Extreme weather and climate events can be catastrophic not only when a single climate variable approaches extreme levels, but also when rare combinations of multiple variables compound to produce dangerous conditions. For instance, heat waves are especially hazardous when high temperatures coincide with high relative humidity. Understanding the risk of such events necessitates developing statistical methods to capture the behavior of tails of multivariate distributions. Our research seeks to quantify uncertainty in estimates of the extreme p-isolines of bivariate probability distributions, that is, bivariate thresholds that are jointly exceeded with some small probability p.
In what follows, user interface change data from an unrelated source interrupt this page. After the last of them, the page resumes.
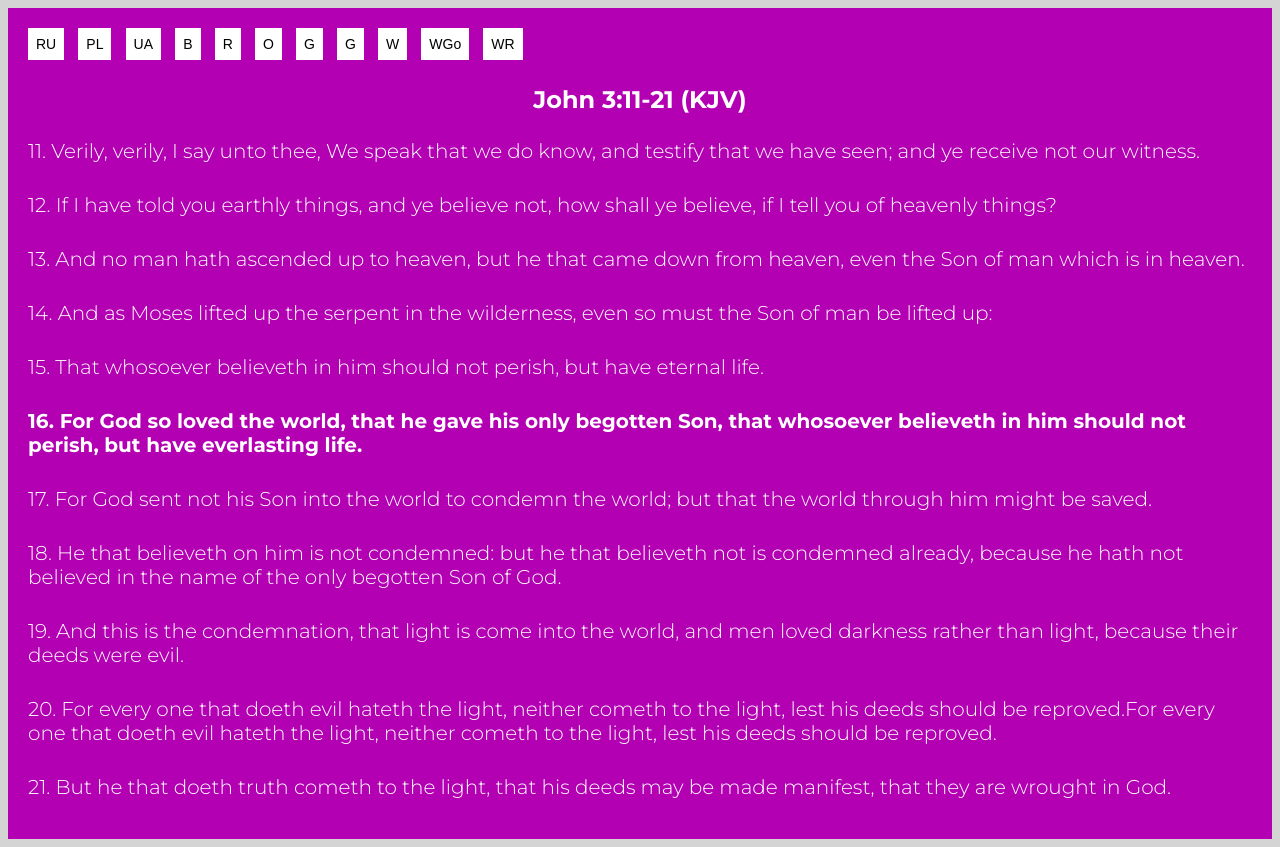
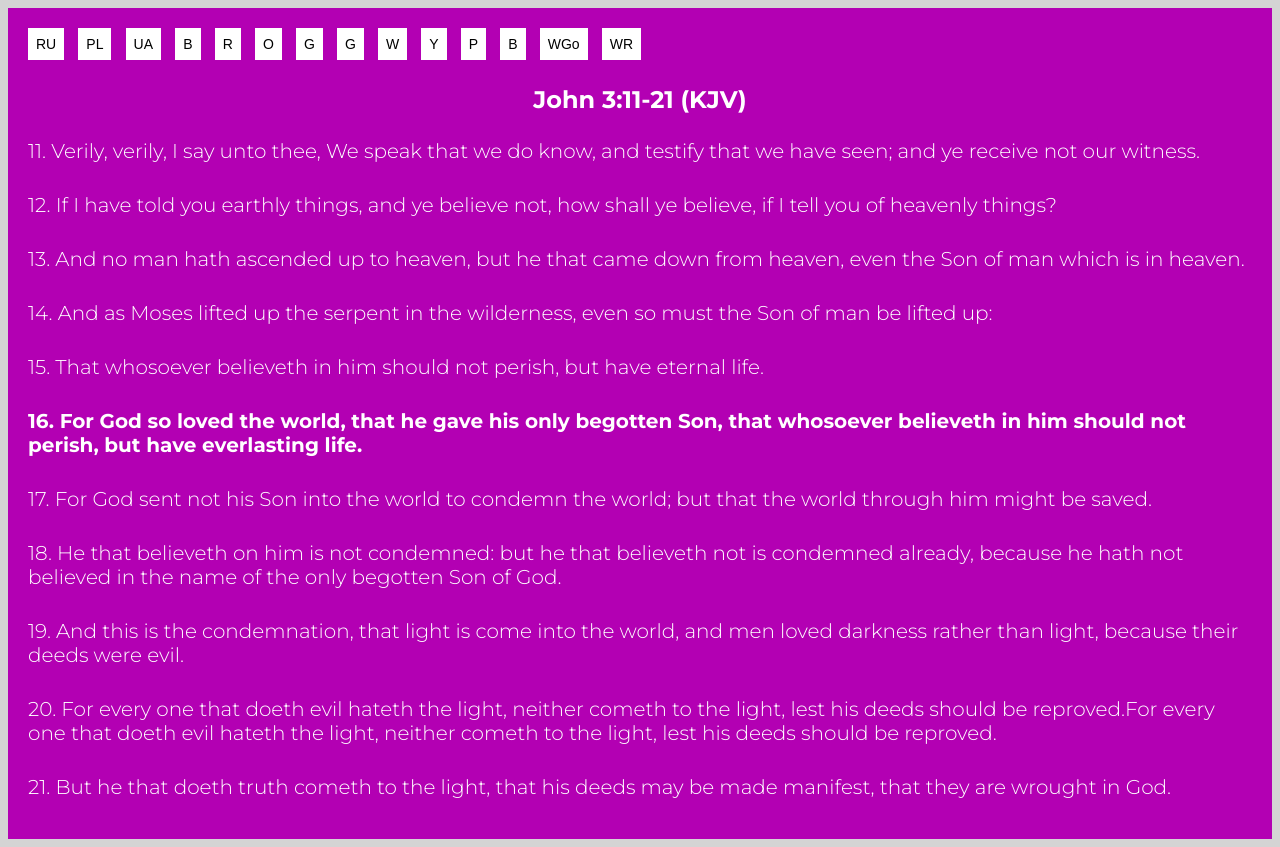
Before and after one commit to Mr-Front-End-dev/Bible-Verses-p--EN, a plain HTML site: page index.html in a window 1280 px wide. Drawn offline with Linux system fonts and the light colour scheme.

Commit message:
Added (Y, P, B) projects

```diff
--- a/index.html
+++ b/index.html
@@ -22,6 +22,9 @@
       <button class="section__button"><a class="section__button--link" href="https://mrpenguin-dev.github.io/Simple-Bible-Verses-g--EN/">G</a></button>
       <button class="section__button"><a class="section__button--link" href="https://mrpenguin-dev.github.io/Simple-Bible-Verses-grey--EN/">G</a></button>
       <button class="section__button"><a class="section__button--link" href="https://mrpenguin-dev.github.io/Simple-Bible-Verses-w--EN/">W</a></button>
+      <button class="section__button"><a class="section__button--link" href="https://mrpenguin-dev.github.io/Simple-Bible-Verses-yellow--EN/">Y</a></button>
+      <button class="section__button"><a class="section__button--link" href="https://mrpenguin-dev.github.io/Simple-Bible-Verses-pink--EN/">P</a></button>
+      <button class="section__button"><a class="section__button--link" href="https://mrpenguin-dev.github.io/Simple-Bible-Verses-brown--EN/">B</a></button>
       <button class="section__button"><a class="section__button--link" href="https://mrpenguin-dev.github.io/Simple-Bible-Verses-white-gold--EN/">WGo</a></button>
       <button class="section__button"><a class="section__button--link" href="https://mrpenguin-dev.github.io/Simple-Bible-Verses-white-red--EN/">WR</a></button>
       <h1 class="section--h1">John 3:11-21 (KJV)</h1>
```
Several methods to estimate such isolines given geophysical data exist, but little work has been done to quantify their uncertainty in a rigorous manner. Relying on isoline estimates without considering uncertainty may lead, for example, to overestimating the return time of lethal combinations of heat and humidity, leaving societies unprepared for the early arrival of a “once-per-thousand-years” heat wave event. We explain the theory behind our method, showcase preliminary simulation results demonstrating the desired coverage guarantees on known distributions, and discuss open theoretical and methodological challenges. We also describe potential uses of this method on real datasets, including the detection of climate-change-driven shifts in the severity of multivariate extreme weather and climate events.